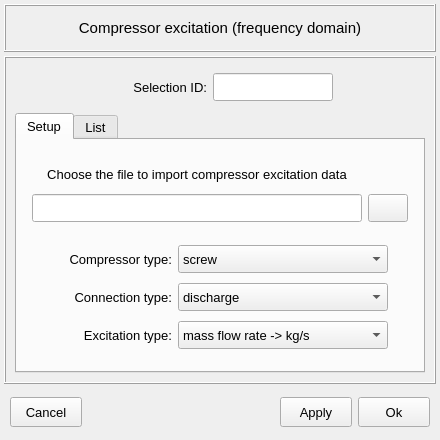
MOPT-UFSC/VIBRA, file vibra/interface/data/ui_files/model/acoustic/excitations/compressor_excitation_spectrum_inputs.ui: the form before one commit.
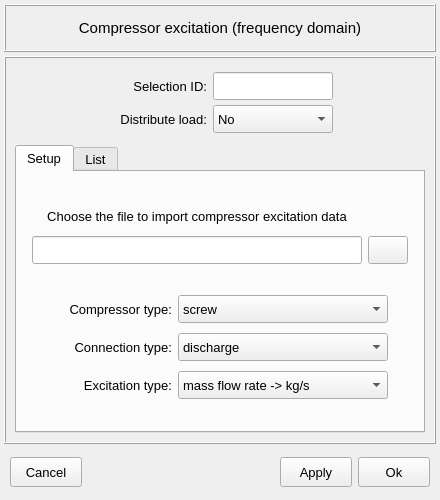
The form after the commit. Icons and pictures are not drawn.

Commit message: Implement the distributed option for compressor excitation spectrum

What changed in the file:
```diff
--- a/vibra/interface/data/ui_files/model/acoustic/excitations/compressor_excitation_spectrum_inputs.ui
+++ b/vibra/interface/data/ui_files/model/acoustic/excitations/compressor_excitation_spectrum_inputs.ui
@@ -10,7 +10,7 @@
     <x>0</x>
     <y>0</y>
     <width>440</width>
-    <height>440</height>
+    <height>500</height>
    </rect>
   </property>
   <property name="sizePolicy">
@@ -28,7 +28,7 @@
   <property name="maximumSize">
    <size>
     <width>440</width>
-    <height>440</height>
+    <height>500</height>
    </size>
   </property>
   <property name="font">
@@ -136,13 +136,13 @@
         <property name="minimumSize">
          <size>
           <width>360</width>
-          <height>40</height>
+          <height>72</height>
          </size>
         </property>
         <property name="maximumSize">
          <size>
           <width>16777215</width>
-          <height>40</height>
+          <height>72</height>
          </size>
         </property>
         <property name="frameShape">
@@ -259,6 +259,68 @@
            </property>
           </spacer>
          </item>
+         <item row="1" column="1">
+          <widget class="QLabel" name="label_3">
+           <property name="minimumSize">
+            <size>
+             <width>100</width>
+             <height>28</height>
+            </size>
+           </property>
+           <property name="maximumSize">
+            <size>
+             <width>100</width>
+             <height>28</height>
+            </size>
+           </property>
+           <property name="font">
+            <font>
+             <family>MS Shell Dlg 2</family>
+             <pointsize>10</pointsize>
+             <italic>false</italic>
+             <bold>false</bold>
+            </font>
+           </property>
+           <property name="text">
+            <string>Distribute load:</string>
+           </property>
+           <property name="alignment">
+            <set>Qt::AlignmentFlag::AlignRight|Qt::AlignmentFlag::AlignTrailing|Qt::AlignmentFlag::AlignVCenter</set>
+           </property>
+          </widget>
+         </item>
+         <item row="1" column="2">
+          <widget class="QComboBox" name="comboBox_distribute_load">
+           <property name="minimumSize">
+            <size>
+             <width>120</width>
+             <height>28</height>
+            </size>
+           </property>
+           <property name="maximumSize">
+            <size>
+             <width>120</width>
+             <height>28</height>
+            </size>
+           </property>
+           <property name="font">
+            <font>
+             <pointsize>10</pointsize>
+             <bold>false</bold>
+            </font>
+           </property>
+           <item>
+            <property name="text">
+             <string>No</string>
+            </property>
+           </item>
+           <item>
+            <property name="text">
+             <string>Yes</string>
+            </property>
+           </item>
+          </widget>
+         </item>
         </layout>
        </widget>
       </item>
```
Left out of the diff: 34 changed lines with no effect on the pictures. The commit also changes 7 other files.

_ _ _ _ _ _ _

WORK TO BE COMPLETED
The answer is each line from the entries above in which the word "excitations" occurs.

TASK RESPONSE
MOPT-UFSC/VIBRA, file vibra/interface/data/ui_files/model/acoustic/excitations/compressor_excitation_spectrum_inputs.ui: the form before one commit.
--- a/vibra/interface/data/ui_files/model/acoustic/excitations/compressor_excitation_spectrum_inputs.ui
+++ b/vibra/interface/data/ui_files/model/acoustic/excitations/compressor_excitation_spectrum_inputs.ui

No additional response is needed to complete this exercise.